The findings contradicted the then dominant view in clinical psychology that involuntary memories are typically about stressful/negative events as well as the dominant view among cognitive psychologists that episodic remembering requires high levels of executive functions.
You are currently the Director of CON AMORE. What was your initial motivation to take on this position and how has your experience been thus far?
My experience as leader of CON AMORE has been very positive. My initial motivation was to achieve funding for research projects, not so much to become a center leader. However, I have also enjoyed the leadership part. Both professionally and socially, being the director of CON AMORE has been a very good experience.
Can you tell us a bit about the name of the Centre – CON AMORE?
CON AMORE stands for Center on Autobiographical Memory Research. CON AMORE is an expression used in Danish academia to indicate something you do based on sheer interest and joy (and not for monetary gains, for example). You do it “with love” so to speak.
CON AMORE has been deemed a Centre of Excellence; what are some of the peak moments of the Centre? What were some of challenges faced by your team?
CON AMORE is funded by the Danish National research Foundation (DNRF) as a Center of Excellence, which is their primary funding mechanism. The DNRF provides this funding for maximally 10 years, in our case from 2010-2019 with a total grant of 84 mill DKK. The greatest peak moment was to receive this generous grant in 2010. Other peak moments were to develop new experimental paradigms, see them work, and have new insights. In addition to conducting research projects, we have hosted seven international conferences with the goal of integrating different perspectives on the study of autobiographical memory. We have an upcoming conference on ‘autobiographical memory and the self’ in 2018, which we are looking much forward to.
If CON AMORE could work on any research question with no limitations what would it be and why?
We have, and have had, a lot of freedom to define our own research, so I do not think we would like to change what we have done. However, one very intriguing area to me personally is autobiographical memory in non-human animals. How do animals remember their personal past? We have done some research on event memories in apes, but it would be interesting to know more about what goes on in the head of animals; do they also have spontaneous memories of events in their past?

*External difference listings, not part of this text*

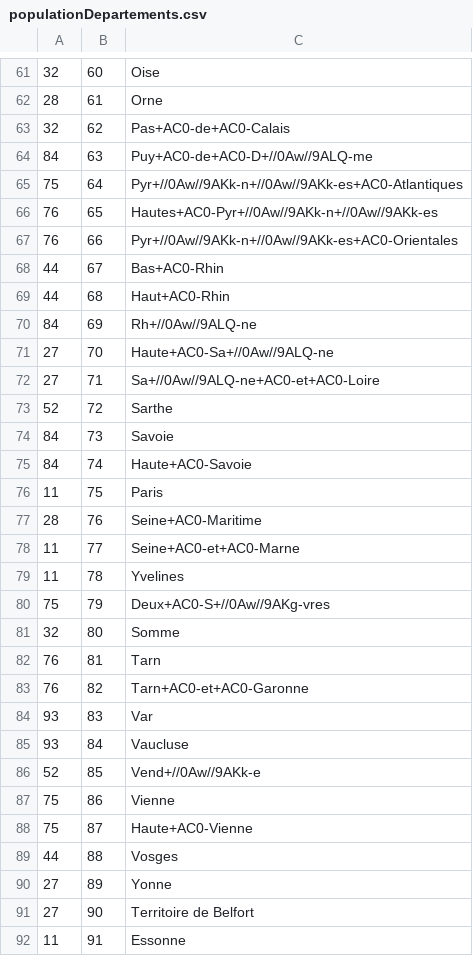
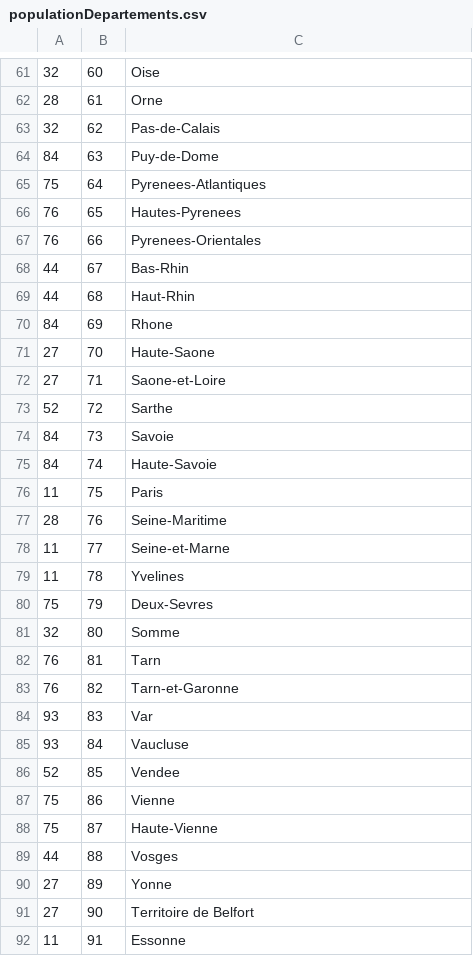
Before and after one commit to jeanr84/OpenData, a CSV file: res/data/departements/populationDepartements.csv, drawn as a sheet; only a part is shown, gaps mark what is left out; the diff covers the shown part only.

```diff
--- a/res/data/departements/populationDepartements.csv
+++ b/res/data/departements/populationDepartements.csv
@@ -62,28 +62,28 @@
 28,61,Orne
-32,62,Pas+AC0-de+AC0-Calais
-84,63,Puy+AC0-de+AC0-D+//0Aw//9ALQ-me
-75,64,Pyr+//0Aw//9AKk-n+//0Aw//9AKk-es+AC0-Atlantiques
-76,65,Hautes+AC0-Pyr+//0Aw//9AKk-n+//0Aw//9AKk-es
-76,66,Pyr+//0Aw//9AKk-n+//0Aw//9AKk-es+AC0-Orientales
-44,67,Bas+AC0-Rhin
-44,68,Haut+AC0-Rhin
-84,69,Rh+//0Aw//9ALQ-ne
-27,70,Haute+AC0-Sa+//0Aw//9ALQ-ne
-27,71,Sa+//0Aw//9ALQ-ne+AC0-et+AC0-Loire
+32,62,Pas-de-Calais
+84,63,Puy-de-Dome
+75,64,Pyrenees-Atlantiques
+76,65,Hautes-Pyrenees
+76,66,Pyrenees-Orientales
+44,67,Bas-Rhin
+44,68,Haut-Rhin
+84,69,Rhone
+27,70,Haute-Saone
+27,71,Saone-et-Loire
 52,72,Sarthe
 84,73,Savoie
-84,74,Haute+AC0-Savoie
+84,74,Haute-Savoie
 11,75,Paris
-28,76,Seine+AC0-Maritime
-11,77,Seine+AC0-et+AC0-Marne
+28,76,Seine-Maritime
+11,77,Seine-et-Marne
 11,78,Yvelines
-75,79,Deux+AC0-S+//0Aw//9AKg-vres
+75,79,Deux-Sevres
 32,80,Somme
 76,81,Tarn
-76,82,Tarn+AC0-et+AC0-Garonne
+76,82,Tarn-et-Garonne
 93,83,Var
 93,84,Vaucluse
-52,85,Vend+//0Aw//9AKk-e
+52,85,Vendee
 75,86,Vienne
-75,87,Haute+AC0-Vienne
+75,87,Haute-Vienne
 44,88,Vosges
```
Also changed, not shown: 34 edited cells elsewhere in this file.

Our most important limitation right now is the fact that our DNRF funding ends by 2020. That is a major challenge approaching us, and right now the most pressing question is how to secure new funding to continue our research and the research environment we have built up over these years.
What advice do you have for students of psychology/young researchers or practitioners?
Always remember that what really matters is scientific progress and not (and certainly not primarily) personal success here and now. It may be especially helpful to remember this when times are hard and your papers and grants perhaps are rejected. It is difficult to make it in academia right now for junior scientists, because of strong competition for (too) few permanent positions at the universities. Still, it is important to believe in your own ideas and not compromise quality.